FLOWERY BRANCH, Ga. -- Atlanta Falcons coach Mike Smith expressed full confidence in defensive coordinator Mike Nolan despite the defensive woes that continue to plague the team.
The Falcons enter Sunday's game against the New York Giants ranked last in passing yards allowed per play (8.37), second-to-last in total yards allowed per game (429.9), second to last in sacks per pass attempt (2.27 percent), and 29th out of the 32 teams in points allowed per game (28.3).
The Falcons surrendered a season-high 558 yards in a 41-28 loss this past Sunday to the undermanned Minnesota Vikings, who were playing without Adrian Peterson and with rookie quarterback Teddy Bridgewater.
Regardless, Smith believes in Nolan's scheme as the Falcons (2-2) continue to preach being a multiple defense.

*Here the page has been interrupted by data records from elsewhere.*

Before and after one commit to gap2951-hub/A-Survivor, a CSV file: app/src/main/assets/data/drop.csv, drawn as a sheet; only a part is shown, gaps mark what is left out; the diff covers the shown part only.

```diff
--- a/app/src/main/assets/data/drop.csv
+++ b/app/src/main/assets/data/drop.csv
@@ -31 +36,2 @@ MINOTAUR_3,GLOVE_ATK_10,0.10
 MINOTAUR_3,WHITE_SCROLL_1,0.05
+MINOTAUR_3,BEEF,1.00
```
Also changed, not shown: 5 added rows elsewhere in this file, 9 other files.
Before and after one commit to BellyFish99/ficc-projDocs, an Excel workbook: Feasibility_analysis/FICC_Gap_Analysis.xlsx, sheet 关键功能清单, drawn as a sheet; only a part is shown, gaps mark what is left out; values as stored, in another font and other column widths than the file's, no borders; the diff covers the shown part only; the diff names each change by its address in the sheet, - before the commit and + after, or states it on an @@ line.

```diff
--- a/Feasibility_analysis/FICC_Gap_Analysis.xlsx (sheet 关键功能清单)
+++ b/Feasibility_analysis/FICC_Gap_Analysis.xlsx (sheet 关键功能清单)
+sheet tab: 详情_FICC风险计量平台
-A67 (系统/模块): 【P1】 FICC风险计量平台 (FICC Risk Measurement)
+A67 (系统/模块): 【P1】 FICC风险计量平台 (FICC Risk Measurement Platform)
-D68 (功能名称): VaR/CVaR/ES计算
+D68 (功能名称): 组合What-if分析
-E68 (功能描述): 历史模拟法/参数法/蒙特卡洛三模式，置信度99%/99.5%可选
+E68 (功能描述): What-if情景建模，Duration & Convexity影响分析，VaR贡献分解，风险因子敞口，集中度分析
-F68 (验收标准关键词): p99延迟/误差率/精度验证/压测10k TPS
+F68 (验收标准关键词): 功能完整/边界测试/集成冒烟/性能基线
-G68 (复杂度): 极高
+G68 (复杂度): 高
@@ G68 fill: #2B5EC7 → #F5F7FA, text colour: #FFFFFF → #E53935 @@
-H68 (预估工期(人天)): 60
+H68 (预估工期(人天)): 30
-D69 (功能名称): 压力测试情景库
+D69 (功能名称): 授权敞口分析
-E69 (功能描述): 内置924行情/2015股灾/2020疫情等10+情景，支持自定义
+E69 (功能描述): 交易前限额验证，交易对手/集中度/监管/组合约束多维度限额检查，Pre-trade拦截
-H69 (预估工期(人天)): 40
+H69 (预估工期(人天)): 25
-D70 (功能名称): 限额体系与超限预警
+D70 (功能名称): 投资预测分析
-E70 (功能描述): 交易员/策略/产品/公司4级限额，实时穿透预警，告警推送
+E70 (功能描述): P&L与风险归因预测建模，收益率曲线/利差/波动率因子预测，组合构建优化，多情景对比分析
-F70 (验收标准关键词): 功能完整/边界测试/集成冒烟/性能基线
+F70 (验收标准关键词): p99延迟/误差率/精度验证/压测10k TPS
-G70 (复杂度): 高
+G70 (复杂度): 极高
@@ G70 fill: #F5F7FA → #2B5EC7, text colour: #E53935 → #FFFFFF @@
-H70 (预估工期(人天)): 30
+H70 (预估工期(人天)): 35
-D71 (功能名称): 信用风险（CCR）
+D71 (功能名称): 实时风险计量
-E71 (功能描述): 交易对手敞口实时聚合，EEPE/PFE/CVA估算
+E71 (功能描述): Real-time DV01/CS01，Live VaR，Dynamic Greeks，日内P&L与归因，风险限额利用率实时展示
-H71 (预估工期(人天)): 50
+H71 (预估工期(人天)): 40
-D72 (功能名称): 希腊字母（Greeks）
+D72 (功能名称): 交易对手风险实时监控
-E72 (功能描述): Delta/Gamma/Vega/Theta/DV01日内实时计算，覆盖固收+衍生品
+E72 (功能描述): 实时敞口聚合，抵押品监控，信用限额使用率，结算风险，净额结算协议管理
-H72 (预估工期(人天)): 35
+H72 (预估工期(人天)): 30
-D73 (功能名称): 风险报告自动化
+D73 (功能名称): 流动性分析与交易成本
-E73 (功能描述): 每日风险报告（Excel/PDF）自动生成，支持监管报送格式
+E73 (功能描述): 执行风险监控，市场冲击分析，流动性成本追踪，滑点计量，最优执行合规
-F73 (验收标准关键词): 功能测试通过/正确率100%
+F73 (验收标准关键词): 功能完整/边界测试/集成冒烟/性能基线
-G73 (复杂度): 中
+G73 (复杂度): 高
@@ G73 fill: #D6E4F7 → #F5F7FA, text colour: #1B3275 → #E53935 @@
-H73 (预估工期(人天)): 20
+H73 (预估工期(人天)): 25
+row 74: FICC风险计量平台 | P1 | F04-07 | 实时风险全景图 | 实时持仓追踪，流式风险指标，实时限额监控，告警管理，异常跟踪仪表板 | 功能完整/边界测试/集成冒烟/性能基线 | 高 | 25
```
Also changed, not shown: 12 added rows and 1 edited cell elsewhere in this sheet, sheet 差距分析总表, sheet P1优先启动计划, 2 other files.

"Mike Nolan is a guy who has all types of experience in many different situations -- being a position coach, being a special-teams coach, being a head coach," Smith said. "And when he was the head coach, he basically was the general manager as well. So he brings a wealth of knowledge. And I think on your staff, you have to have as many people that have knowledge to help you in all your decision-making. And I think Mike has a brilliant mind on defense.
"Right now, we're not playing consistently. You could say in the first quarter of the season we played one game very efficiently, one game we made enough plays to win it, and two games, we have not played nearly as well as we needed to."
Nolan has even more of a challenge on his hands now with strong safety William Moore placed on short-term injured reserve with a shoulder injury. Unproven Kemal Ishmael will take his place. He is one of the better tacklers on the team and also has an interception return for a touchdown.
The Falcons invested in the defensive line this offseason by bringing in more bulk with veterans Paul Soliai and Tyson Jackson, as well as rookie Ra'Shede Hageman. The goal was to free up the linebackers to make more plays, but that hasn't necessarily happened. Players being out of position have led to multiple breakdowns.
Nolan was able to be creative with his scheme in a 56-14 win over the Tampa Bay Buccaneers, as the Falcons grabbed an early lead and stopped the run from the start. He conceded being a bit conservative with his pressures against the New Orleans Saints in the season opener because he was up against an elite quarterback in Drew Brees. Pressure was nonexistent against the Cincinnati Bengals and the Vikings, and the defense had trouble stopping the run from the outset.
Smith, who was the Jacksonville Jaguars' defensive coordinator from 2003 to '07 before taking over as the Falcons' coach, said he has not considered assuming more control of the defensive play calling.
"Ultimately, I have control because I'm held responsible for it," Smith said. "[But] I have all the confidence in the world in Coach Nolan, the defensive staff, our offensive staff, and our special-teams staff as well."
Sunday's game will pose yet another tough challenge for Nolan and the defense. The Giants boast the league's third-leading rusher in Rashad Jennings. New York is typically known for its physical style, and the Falcons are coming off a game in which the defense was physically dominated, particularly in goal-line situations.
Giants quarterback Eli Manning has been sacked only six times this season while attempting 139 passes.
Smith was asked whether the Falcons need to blitz more to generate pressure on opposing quarterbacks.
"It depends on how we match up," Smith said. "Each week, we have a different set of circumstances in terms of how people are going to try to attack us and in terms of what they're doing.
"I think the biggest thing across the board is that we've been inconsistent as a football team. And we have to improve on our consistency across the board to get to the place that we need to be."